After fronting two short-lived bands, the Moors Murderers and the Photons, he met up with Rusty Egan of the Rich Kids and promptly invented the weekly club-night. In partnership with Rusty, Hell and Club For Heroes followed The Blitz, and in 1982 the Camden Palace, where Slum it in Style became the place to be. Also in 1982 Steve wowed Paris when he took a fashion show by six young British designers to Le Palace to create footage for Visage's videos.
Since the heady 1980s there have been highs and lows. Of his lost years, Steve says: "I wasted it on liggers, parties and picking up the cheques for everything." In 2002 he told his tale in a candid autobiography, Blitzed!
Steve hosts events all over Europe's clubland as The Face and has featured in TV shows such as Never Mind The Buzzcocks, Celebrity Scissorhands and Children In Need, and on Channel 4s documentary Whatever Happened to the Gender Benders?

SEVEN: WHO IS RUSTY EGAN?


Real Name: Peter Anselm Egan
Born: London, September 19, 1957
Groups: Rich Kids, The Senate, The Misfits, The Skids, Visage.

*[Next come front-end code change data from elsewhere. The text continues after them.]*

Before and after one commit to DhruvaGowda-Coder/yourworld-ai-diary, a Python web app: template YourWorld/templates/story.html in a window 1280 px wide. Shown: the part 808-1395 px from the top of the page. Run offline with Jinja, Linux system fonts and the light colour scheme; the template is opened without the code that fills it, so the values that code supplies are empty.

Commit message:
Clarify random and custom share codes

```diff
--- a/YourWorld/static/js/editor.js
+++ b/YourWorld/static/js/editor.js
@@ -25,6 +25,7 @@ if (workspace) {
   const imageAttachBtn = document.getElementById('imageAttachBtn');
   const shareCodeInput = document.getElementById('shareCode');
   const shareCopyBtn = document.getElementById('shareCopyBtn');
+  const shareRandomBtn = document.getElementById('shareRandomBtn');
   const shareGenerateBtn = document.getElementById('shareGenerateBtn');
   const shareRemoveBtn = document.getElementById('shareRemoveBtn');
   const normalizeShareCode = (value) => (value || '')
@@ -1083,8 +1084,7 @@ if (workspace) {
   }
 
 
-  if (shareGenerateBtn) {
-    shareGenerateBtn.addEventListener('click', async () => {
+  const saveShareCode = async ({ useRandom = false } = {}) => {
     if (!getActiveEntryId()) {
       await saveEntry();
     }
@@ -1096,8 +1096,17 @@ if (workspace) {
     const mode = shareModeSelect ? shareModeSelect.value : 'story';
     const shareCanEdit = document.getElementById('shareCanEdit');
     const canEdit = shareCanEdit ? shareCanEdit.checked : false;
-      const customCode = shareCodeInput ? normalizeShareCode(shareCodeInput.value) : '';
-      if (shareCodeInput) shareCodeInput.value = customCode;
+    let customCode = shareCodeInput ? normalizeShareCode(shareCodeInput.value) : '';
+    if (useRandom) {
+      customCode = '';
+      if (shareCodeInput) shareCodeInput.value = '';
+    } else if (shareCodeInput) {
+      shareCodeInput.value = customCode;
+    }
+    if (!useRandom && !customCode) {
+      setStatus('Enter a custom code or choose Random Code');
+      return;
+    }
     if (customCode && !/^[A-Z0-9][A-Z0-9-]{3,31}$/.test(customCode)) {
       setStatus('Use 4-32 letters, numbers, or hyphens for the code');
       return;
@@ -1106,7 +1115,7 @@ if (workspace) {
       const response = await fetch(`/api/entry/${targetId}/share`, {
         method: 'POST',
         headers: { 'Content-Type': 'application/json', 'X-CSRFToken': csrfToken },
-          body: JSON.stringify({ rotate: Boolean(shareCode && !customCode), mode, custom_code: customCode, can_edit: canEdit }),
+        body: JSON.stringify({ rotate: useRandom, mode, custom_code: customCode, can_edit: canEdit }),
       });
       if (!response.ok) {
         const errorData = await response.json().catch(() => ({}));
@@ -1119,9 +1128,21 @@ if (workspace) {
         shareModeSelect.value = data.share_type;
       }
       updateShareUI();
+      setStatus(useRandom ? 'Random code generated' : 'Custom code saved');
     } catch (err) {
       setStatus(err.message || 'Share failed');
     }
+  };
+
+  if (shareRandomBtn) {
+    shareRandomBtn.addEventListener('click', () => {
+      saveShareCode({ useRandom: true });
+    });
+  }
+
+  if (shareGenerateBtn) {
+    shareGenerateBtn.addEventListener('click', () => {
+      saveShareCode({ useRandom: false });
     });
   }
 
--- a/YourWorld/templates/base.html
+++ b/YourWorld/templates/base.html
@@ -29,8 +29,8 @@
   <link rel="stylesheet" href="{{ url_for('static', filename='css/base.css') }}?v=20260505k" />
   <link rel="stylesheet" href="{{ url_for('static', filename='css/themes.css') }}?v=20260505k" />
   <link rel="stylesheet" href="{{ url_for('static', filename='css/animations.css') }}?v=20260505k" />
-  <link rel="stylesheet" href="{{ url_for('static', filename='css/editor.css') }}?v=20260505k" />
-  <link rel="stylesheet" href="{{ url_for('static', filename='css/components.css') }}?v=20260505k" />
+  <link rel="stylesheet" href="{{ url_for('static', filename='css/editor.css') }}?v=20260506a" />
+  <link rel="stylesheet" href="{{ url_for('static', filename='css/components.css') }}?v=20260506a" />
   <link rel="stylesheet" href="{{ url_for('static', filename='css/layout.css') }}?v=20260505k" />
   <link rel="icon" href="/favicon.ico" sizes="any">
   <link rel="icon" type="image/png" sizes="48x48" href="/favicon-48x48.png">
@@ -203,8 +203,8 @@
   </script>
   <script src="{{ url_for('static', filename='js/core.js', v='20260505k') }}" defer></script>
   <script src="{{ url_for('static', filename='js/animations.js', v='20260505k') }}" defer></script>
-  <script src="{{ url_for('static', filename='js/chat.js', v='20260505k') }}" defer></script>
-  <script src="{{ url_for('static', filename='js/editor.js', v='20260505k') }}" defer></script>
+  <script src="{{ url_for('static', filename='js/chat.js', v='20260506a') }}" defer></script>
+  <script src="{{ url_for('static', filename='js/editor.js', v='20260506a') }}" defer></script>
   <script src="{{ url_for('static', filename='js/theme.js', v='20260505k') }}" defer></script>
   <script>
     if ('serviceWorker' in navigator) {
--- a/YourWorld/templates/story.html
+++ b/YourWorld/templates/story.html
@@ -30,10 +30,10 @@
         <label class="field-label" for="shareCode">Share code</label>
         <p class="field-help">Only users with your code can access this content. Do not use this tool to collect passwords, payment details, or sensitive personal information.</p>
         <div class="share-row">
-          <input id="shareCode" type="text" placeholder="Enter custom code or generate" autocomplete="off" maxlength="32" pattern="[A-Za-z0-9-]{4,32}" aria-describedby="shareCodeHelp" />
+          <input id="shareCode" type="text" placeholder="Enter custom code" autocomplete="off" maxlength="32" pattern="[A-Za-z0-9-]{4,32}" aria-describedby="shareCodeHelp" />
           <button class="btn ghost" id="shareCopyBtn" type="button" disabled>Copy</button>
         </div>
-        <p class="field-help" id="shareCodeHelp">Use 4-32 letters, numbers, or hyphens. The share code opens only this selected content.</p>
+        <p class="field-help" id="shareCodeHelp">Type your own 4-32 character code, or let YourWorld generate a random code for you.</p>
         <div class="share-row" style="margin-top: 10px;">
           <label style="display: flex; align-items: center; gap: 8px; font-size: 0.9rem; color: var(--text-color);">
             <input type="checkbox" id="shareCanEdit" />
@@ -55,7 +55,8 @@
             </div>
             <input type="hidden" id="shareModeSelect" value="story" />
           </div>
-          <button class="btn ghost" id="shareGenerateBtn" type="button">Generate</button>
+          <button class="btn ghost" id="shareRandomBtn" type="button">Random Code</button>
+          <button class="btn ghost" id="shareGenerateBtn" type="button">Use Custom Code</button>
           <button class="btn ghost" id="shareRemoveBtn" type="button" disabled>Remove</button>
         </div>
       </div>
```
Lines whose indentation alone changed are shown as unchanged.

He has produced pioneering records for artists such as Shock, Ronny, Nona Hendrix, Didier Rominelli, Burundi Black, Visage, Spear of Destiny and The Senate.
Steve Strange Rusty Egan has been one of the most renowned DJs on London's boutique nightclub circuit for 25 years, as well as being in demand as a music and fashion commentator for TV, radio, magazines and newspapers.
Rusty is often cited as the pioneer of electronic dance music in the UK. A passionate musician, he made his name in the late 1970s as a drummer for the British new-wave band The Rich Kids (founded by Glen Matlock formerly of Sex Pistols), with Midge Ure. He enjoyed considerable success with Midge in Visage, fronted by Steve Strange, which had a worldwide hit with Fade to Grey.
Rusty came to prominence as a DJ at The Blitz Club (1979-1980), where he introduced German electronica to the British scene. As a musical innovator he sought fresh influences in Paris, Berlin, Dusseldorf and New York. His youthful partnership with Steve Strange as host and greeter promoted The Blitz to one of London's most influential clubs which transformed British youth culture. In 1981 they opened Club For Heroes, and from 1982-4 were entrusted to host a 1,800-capacity former theatre, the Camden Palace (now Koko) which attracted international media attention. Live performers included Grace Jones, The Eurythmics, Kraftwerk, Wham!, Frankie Goes to Hollywood and an unknown Madonna making her London debut in 1983.
Today Rusty still lives in Chelsea where he arrived as a punk in 1977.